## Task instructions:
Count every line below that holds "changed". Number only.

*-*-*

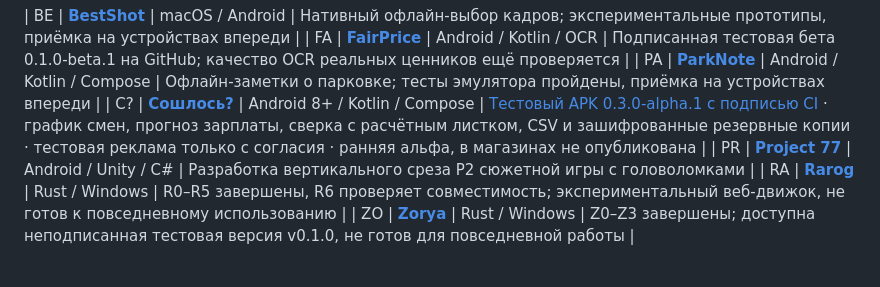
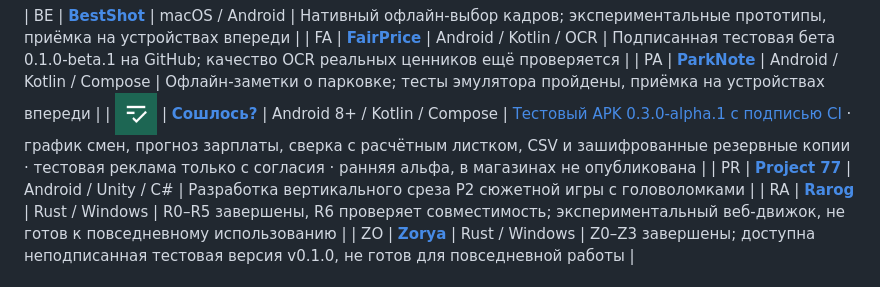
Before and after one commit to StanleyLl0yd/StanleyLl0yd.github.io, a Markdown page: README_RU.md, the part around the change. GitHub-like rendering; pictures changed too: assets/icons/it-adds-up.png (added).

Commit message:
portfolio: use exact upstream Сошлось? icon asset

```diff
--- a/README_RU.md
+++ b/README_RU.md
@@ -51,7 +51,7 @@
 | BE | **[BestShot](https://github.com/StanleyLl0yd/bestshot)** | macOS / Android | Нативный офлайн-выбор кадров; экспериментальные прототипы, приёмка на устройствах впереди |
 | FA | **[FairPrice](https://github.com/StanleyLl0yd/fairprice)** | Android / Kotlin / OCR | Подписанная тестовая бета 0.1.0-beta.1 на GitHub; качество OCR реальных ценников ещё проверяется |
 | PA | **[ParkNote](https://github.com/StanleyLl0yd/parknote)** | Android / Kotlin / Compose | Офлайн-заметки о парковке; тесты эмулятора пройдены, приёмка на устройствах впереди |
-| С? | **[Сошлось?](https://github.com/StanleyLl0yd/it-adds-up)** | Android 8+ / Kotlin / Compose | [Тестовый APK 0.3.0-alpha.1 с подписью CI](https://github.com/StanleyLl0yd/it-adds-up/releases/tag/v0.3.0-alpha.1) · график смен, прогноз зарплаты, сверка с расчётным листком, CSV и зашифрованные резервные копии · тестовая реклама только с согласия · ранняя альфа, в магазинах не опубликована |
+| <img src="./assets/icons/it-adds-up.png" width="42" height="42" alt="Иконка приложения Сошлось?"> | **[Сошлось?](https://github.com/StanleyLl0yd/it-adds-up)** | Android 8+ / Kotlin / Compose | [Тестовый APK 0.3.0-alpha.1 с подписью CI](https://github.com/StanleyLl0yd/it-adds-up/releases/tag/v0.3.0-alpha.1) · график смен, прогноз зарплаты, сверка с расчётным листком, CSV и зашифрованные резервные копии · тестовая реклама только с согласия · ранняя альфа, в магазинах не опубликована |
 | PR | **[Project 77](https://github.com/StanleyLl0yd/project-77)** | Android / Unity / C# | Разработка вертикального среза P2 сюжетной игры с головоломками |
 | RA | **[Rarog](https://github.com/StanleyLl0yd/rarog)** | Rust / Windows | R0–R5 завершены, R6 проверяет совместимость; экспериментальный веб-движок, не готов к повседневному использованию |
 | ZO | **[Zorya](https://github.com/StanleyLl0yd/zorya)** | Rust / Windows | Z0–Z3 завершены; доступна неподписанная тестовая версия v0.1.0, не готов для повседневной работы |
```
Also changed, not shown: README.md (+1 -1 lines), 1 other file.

*-*-*

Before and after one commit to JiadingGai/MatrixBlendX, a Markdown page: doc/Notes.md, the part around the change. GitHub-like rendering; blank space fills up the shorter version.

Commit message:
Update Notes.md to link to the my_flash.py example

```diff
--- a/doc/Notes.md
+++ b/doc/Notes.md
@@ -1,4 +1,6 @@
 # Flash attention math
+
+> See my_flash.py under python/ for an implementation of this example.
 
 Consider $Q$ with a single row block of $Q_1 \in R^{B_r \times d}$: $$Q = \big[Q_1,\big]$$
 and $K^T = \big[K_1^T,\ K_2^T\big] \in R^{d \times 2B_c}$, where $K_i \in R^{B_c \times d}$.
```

*-*-*

## Exercise response:
2